The ridesharing firm announced earlier today (Jan. 4) closing a $1 billion Series F round, half a billion of which came care of GM. That brings Lyft’s total valuation up to $5.5 billion.
So why the big investment from General Motors?
According to reports, the newest investment round will go toward financing a connected network for self-driving cars.
The other half billion was, as reported last week, supplied by Saudi Prince Al-Waleed’s Kingdom Holding Company, Janus Capital Management, and previous investors Didi, Rakuten, and Alibaba.
GM has been working on self-driving vehicle technology for several years and has plans to start testing the autonomous Chevy Volts at several of their corporate campuses nationwide later this year. The tie-in with Lyft is a long-term strategic investment that will allow the two firms to create a fleet of ownerless vehicles for consumer use.
There is not official data available from GM as to when these cars might be available for consumer purchase.
“We’ve seen the growth in the ridesharing space and in particular, Lyft is growing faster than anybody else,” GM president Dan Ammann explained about the investment to TechCrunch.
“With GM and Lyft working together, we believe we can successfully implement this vision more rapidly,” Ammann said.
The pair-up also dovetails nicely with the views of Lyft CEO Logan Greene, who has noted that he does not believe consumers will individually purchase self-driving cars, but that they will be desirable to customers who don’t want to own cars so much as they want continuous access to them.
The new pair-up, however will do more than make self-driving cars eventually available at the click of button. Starting immediately, GM will also be providing Lyft drivers with “rental hubs” as providers of short-term vehicles. This move seeks to serve those who might wish to be ridesharing drivers who are unable or unwilling to take on the expense of car ownership.
Drivers who take on rentals from GM will be provided with OnStar services (emergency, security and nav services). That rental agreement for human drivers will likely disappear when Lyft and GM roll out the self-driving cars.
Lyft is not alone in the march toward a more automated future. Rival Uber is also taking on the self-driving issue, but instead of seeking out partnership with an established auto player, the world’s best capitalized ridesharing service is looking to build out its own fleet.
Which play will work better? Hard to say this early.
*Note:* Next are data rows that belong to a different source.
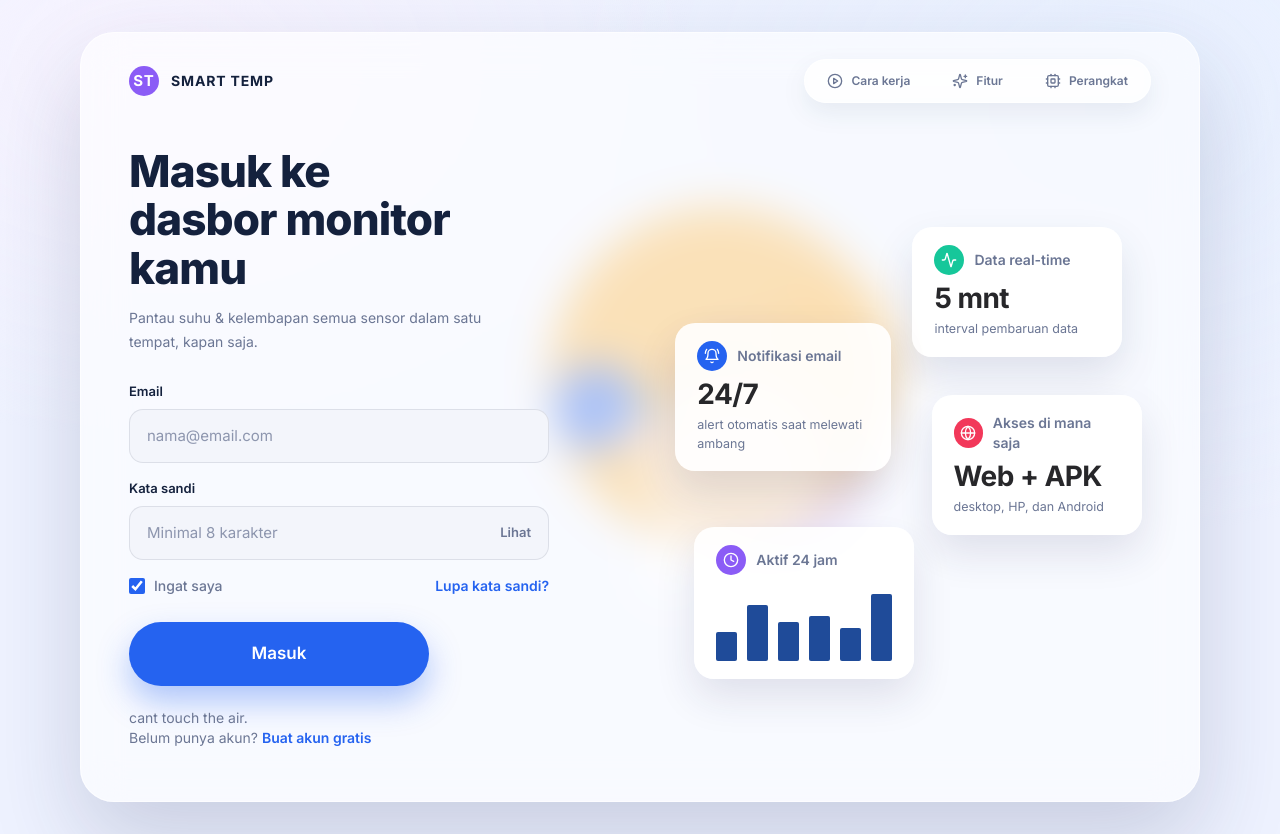
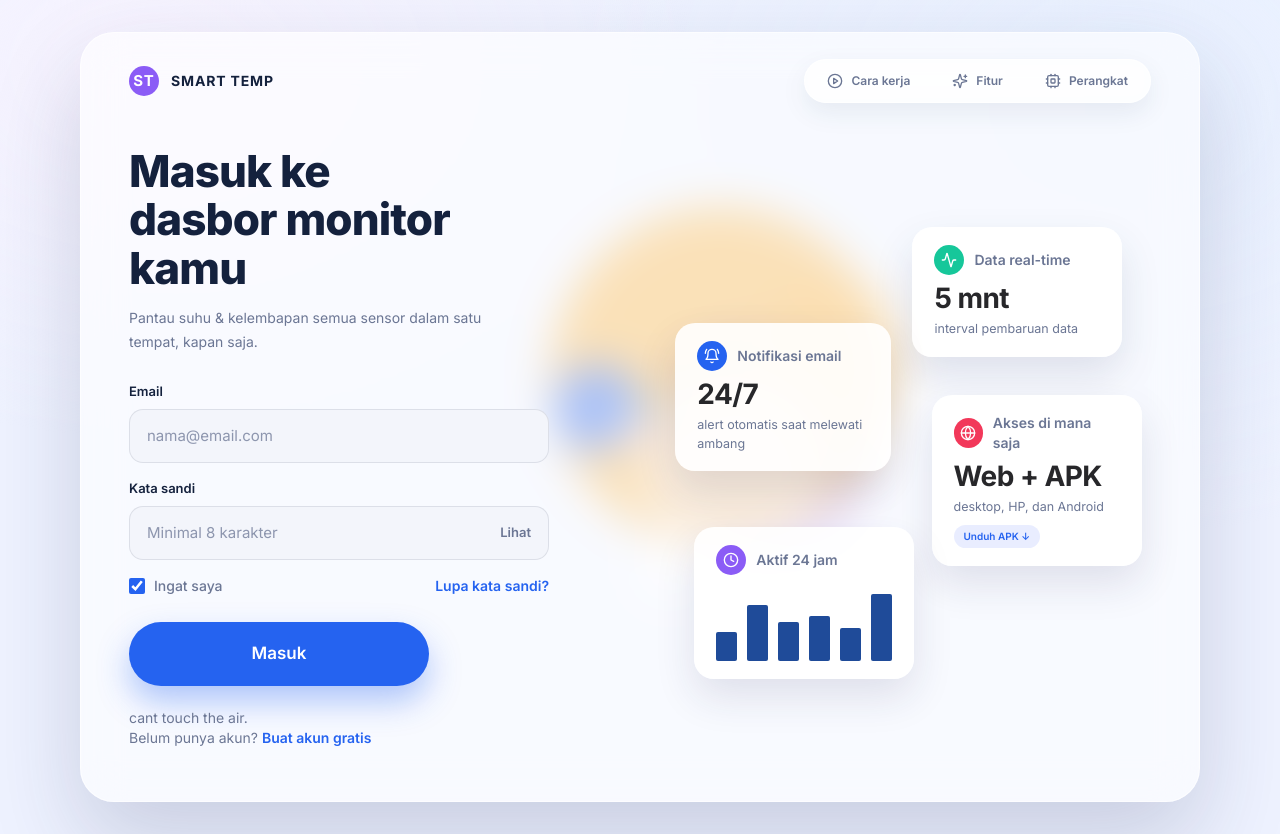
Before and after one commit to Udean-inrahim/tugas-bu-dian, a React (Vite) app in the folder frontend/: page /login in a window 1280 px wide. Built offline with nearby package versions, Linux system fonts and the light colour scheme; no server answers; a web font is replaced by a local one.

Commit message:
feat(login): tombol unduh APK di kartu Web+APK mengarah ke GitHub Releases

```diff
--- a/frontend/src/components/auth/AuthLayout.tsx
+++ b/frontend/src/components/auth/AuthLayout.tsx
@@ -161,7 +161,12 @@ export function AuthLayout({ title, sub, children, cta }: AuthLayoutProps) {
               <p className="mt-1.5 text-[12.5px] text-[#6b7694]">alert otomatis saat melewati ambang</p>
             </div>
 
-            <div className="absolute top-[168px] right-[2%] w-[210px] rounded-[20px] bg-white/90 p-[18px_22px] shadow-[0_18px_40px_rgba(31,45,90,0.12)] max-[900px]:static max-[900px]:max-w-[230px] max-[900px]:flex-[1_1_180px]">
+            <a
+              href="https://github.com/Udean-inrahim/tugas-bu-dian/releases/latest"
+              target="_blank"
+              rel="noreferrer"
+              className="absolute top-[168px] right-[2%] block w-[210px] cursor-pointer rounded-[20px] bg-white/90 p-[18px_22px] shadow-[0_18px_40px_rgba(31,45,90,0.12)] transition hover:-translate-y-1 hover:shadow-[0_22px_46px_rgba(31,45,90,0.18)] max-[900px]:static max-[900px]:max-w-[230px] max-[900px]:flex-[1_1_180px]"
+            >
               <div className="mb-2 flex items-center gap-2.5 text-sm font-semibold text-[#6b7694]">
                 <span className="grid h-[30px] w-[30px] place-items-center rounded-full bg-[#f2385a] text-white">
                   <Globe className="h-4 w-4" />
@@ -170,7 +175,10 @@ export function AuthLayout({ title, sub, children, cta }: AuthLayoutProps) {
               </div>
               <p className="text-[clamp(22px,2.6vw,28px)] font-bold leading-[1.1] tracking-[-0.02em]">Web + APK</p>
               <p className="mt-1.5 text-[12.5px] text-[#6b7694]">desktop, HP, dan Android</p>
-            </div>
+              <span className="mt-2 inline-flex items-center gap-1 rounded-full bg-[#e9edff] px-2.5 py-1 text-[10px] font-semibold text-[#2563f0]">
+                Unduh APK ↓
+              </span>
+            </a>
 
             <div className="absolute top-[300px] left-[4%] w-[220px] rounded-[20px] bg-white/90 p-[18px_22px] shadow-[0_18px_40px_rgba(31,45,90,0.12)] max-[900px]:static max-[900px]:max-w-[230px] max-[900px]:flex-[1_1_180px]">
               <div className="mb-2 flex items-center gap-2.5 text-sm font-semibold text-[#6b7694]">
```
Uber is bigger, more international, more able to expand and worth more (with a bigger bank account). But Lyft has the not inconsiderable sum of a billion dollars to work with and a pretty serious and intimidating partner in its corner. The race will be interesting, if nothing else.